Stored records:
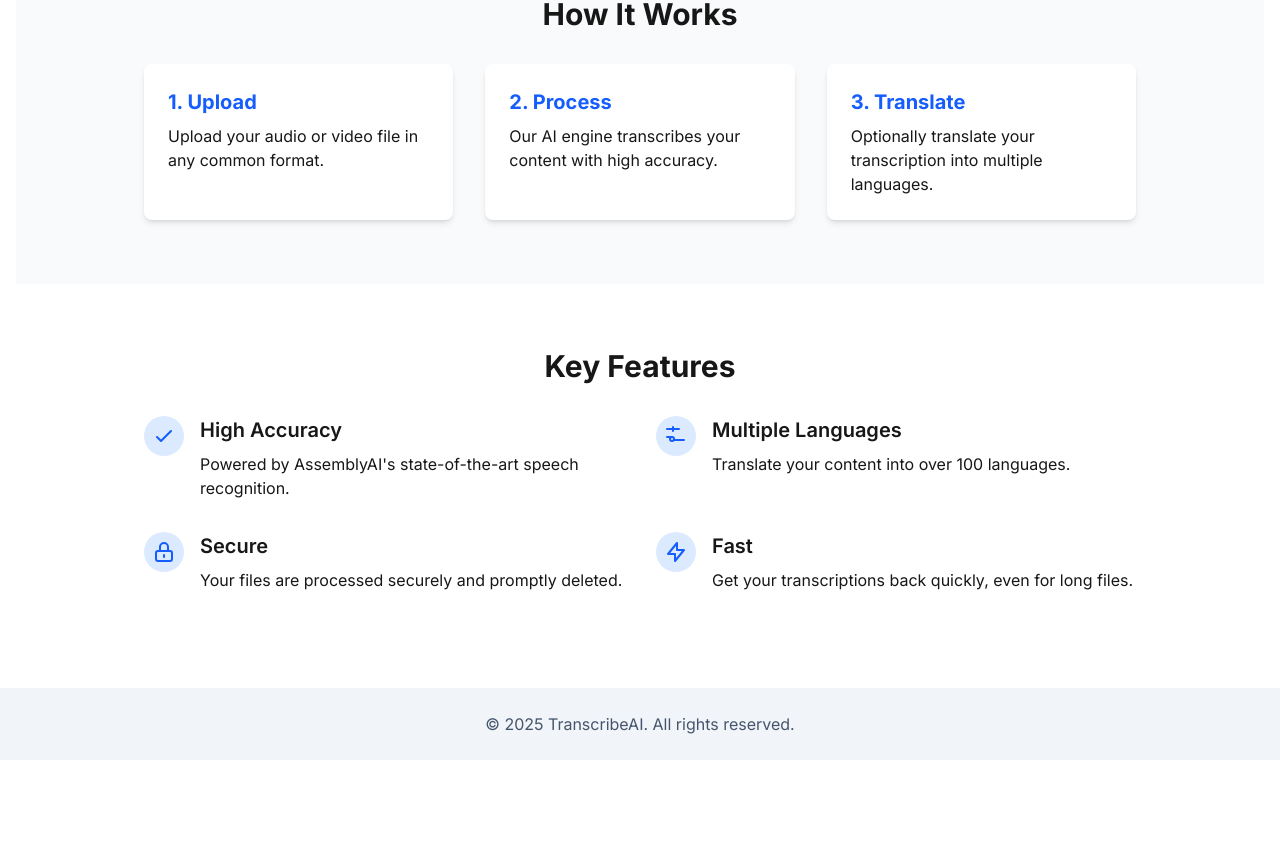
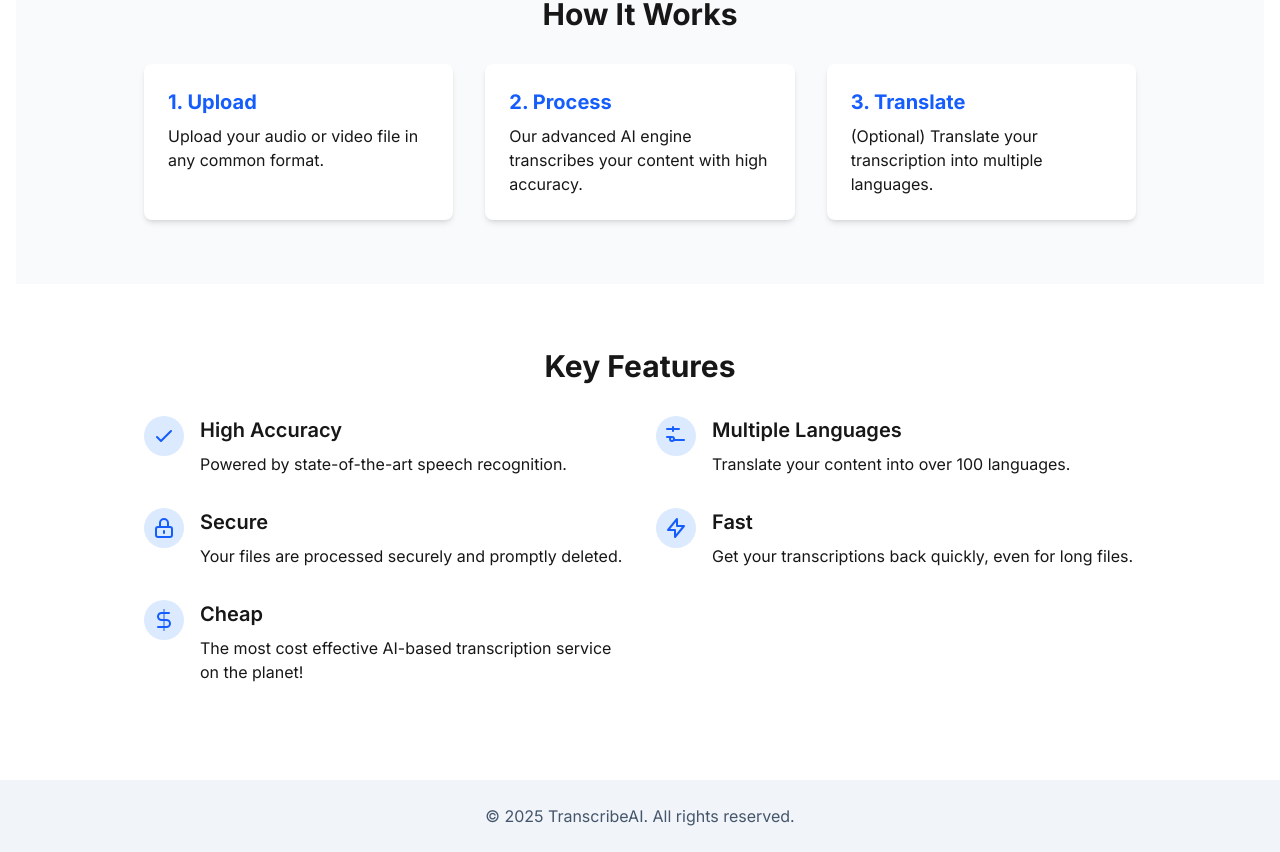
Before and after one commit to abdullaha24/ez-transcript, a Next.js app: page / in a window 1280 px wide. Shown: the part 480-1332 px from the top of the page. Before the commit the page ends 1240 px from the top, so only its background shows below. Built offline with nearby package versions, Linux system fonts and the light colour scheme.

Commit message:
added cheap in key features and svg dollar sign

```diff
--- a/src/app/page.js
+++ b/src/app/page.js
@@ -26,11 +26,11 @@ export default function Home() {
             </div>
             <div className="bg-white p-6 rounded-lg shadow-md">
               <div className="text-blue-600 font-bold text-xl mb-2">2. Process</div>
-              <p>Our AI engine transcribes your content with high accuracy.</p>
+              <p>Our advanced AI engine transcribes your content with high accuracy.</p>
             </div>
             <div className="bg-white p-6 rounded-lg shadow-md">
               <div className="text-blue-600 font-bold text-xl mb-2">3. Translate</div>
-              <p>Optionally translate your transcription into multiple languages.</p>
+              <p>(Optional) Translate your transcription into multiple languages.</p>
             </div>
           </div>
         </div>
@@ -48,7 +48,7 @@ export default function Home() {
               </div>
               <div>
                 <h3 className="text-xl font-semibold mb-2">High Accuracy</h3>
-                <p>Powered by AssemblyAI's state-of-the-art speech recognition.</p>
+                <p>Powered by state-of-the-art speech recognition.</p>
               </div>
             </div>
             <div className="flex items-start">
@@ -84,6 +84,18 @@ export default function Home() {
                 <p>Get your transcriptions back quickly, even for long files.</p>
               </div>
             </div>
+            <div className="flex items-start justfiy-center">
+              <div className="bg-blue-100 p-2 rounded-full mr-4">
+                <svg className="w-6 h-6 text-blue-600" fill="none" stroke="currentColor" viewBox="0 0 24 24" xmlns="http://www.w3.org/2000/svg">
+                  <line x1="12" y1="1" x2="12" y2="23" />
+                  <path strokeLinecap="round" strokeLinejoin="round" strokeWidth={2} d="M17 5H9.5a3.5 3.5 0 0 0 0 7h5a3.5 3.5 0 0 1 0 7H6" />
+                </svg>
+              </div>
+              <div>
+                <h3 className="text-xl font-semibold mb-2">Cheap</h3>
+                <p>The most cost effective AI-based transcription service on the planet!</p>
+              </div>
+              </div>
           </div>
         </div>
       </section>
```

### Your instructions:
Return every entry unchanged and skip the pictures.

### Task answer:
Before and after one commit to abdullaha24/ez-transcript, a Next.js app: page / in a window 1280 px wide. Shown: the part 480-1332 px from the top of the page. Before the commit the page ends 1240 px from the top, so only its background shows below. Built offline with nearby package versions, Linux system fonts and the light colour scheme.

Commit message:
added cheap in key features and svg dollar sign

```diff
--- a/src/app/page.js
+++ b/src/app/page.js
@@ -26,11 +26,11 @@ export default function Home() {
             </div>
             <div className="bg-white p-6 rounded-lg shadow-md">
               <div className="text-blue-600 font-bold text-xl mb-2">2. Process</div>
-              <p>Our AI engine transcribes your content with high accuracy.</p>
+              <p>Our advanced AI engine transcribes your content with high accuracy.</p>
             </div>
             <div className="bg-white p-6 rounded-lg shadow-md">
               <div className="text-blue-600 font-bold text-xl mb-2">3. Translate</div>
-              <p>Optionally translate your transcription into multiple languages.</p>
+              <p>(Optional) Translate your transcription into multiple languages.</p>
             </div>
           </div>
         </div>
@@ -48,7 +48,7 @@ export default function Home() {
               </div>
               <div>
                 <h3 className="text-xl font-semibold mb-2">High Accuracy</h3>
-                <p>Powered by AssemblyAI's state-of-the-art speech recognition.</p>
+                <p>Powered by state-of-the-art speech recognition.</p>
               </div>
             </div>
             <div className="flex items-start">
@@ -84,6 +84,18 @@ export default function Home() {
                 <p>Get your transcriptions back quickly, even for long files.</p>
               </div>
             </div>
+            <div className="flex items-start justfiy-center">
+              <div className="bg-blue-100 p-2 rounded-full mr-4">
+                <svg className="w-6 h-6 text-blue-600" fill="none" stroke="currentColor" viewBox="0 0 24 24" xmlns="http://www.w3.org/2000/svg">
+                  <line x1="12" y1="1" x2="12" y2="23" />
+                  <path strokeLinecap="round" strokeLinejoin="round" strokeWidth={2} d="M17 5H9.5a3.5 3.5 0 0 0 0 7h5a3.5 3.5 0 0 1 0 7H6" />
+                </svg>
+              </div>
+              <div>
+                <h3 className="text-xl font-semibold mb-2">Cheap</h3>
+                <p>The most cost effective AI-based transcription service on the planet!</p>
+              </div>
+              </div>
           </div>
         </div>
       </section>
```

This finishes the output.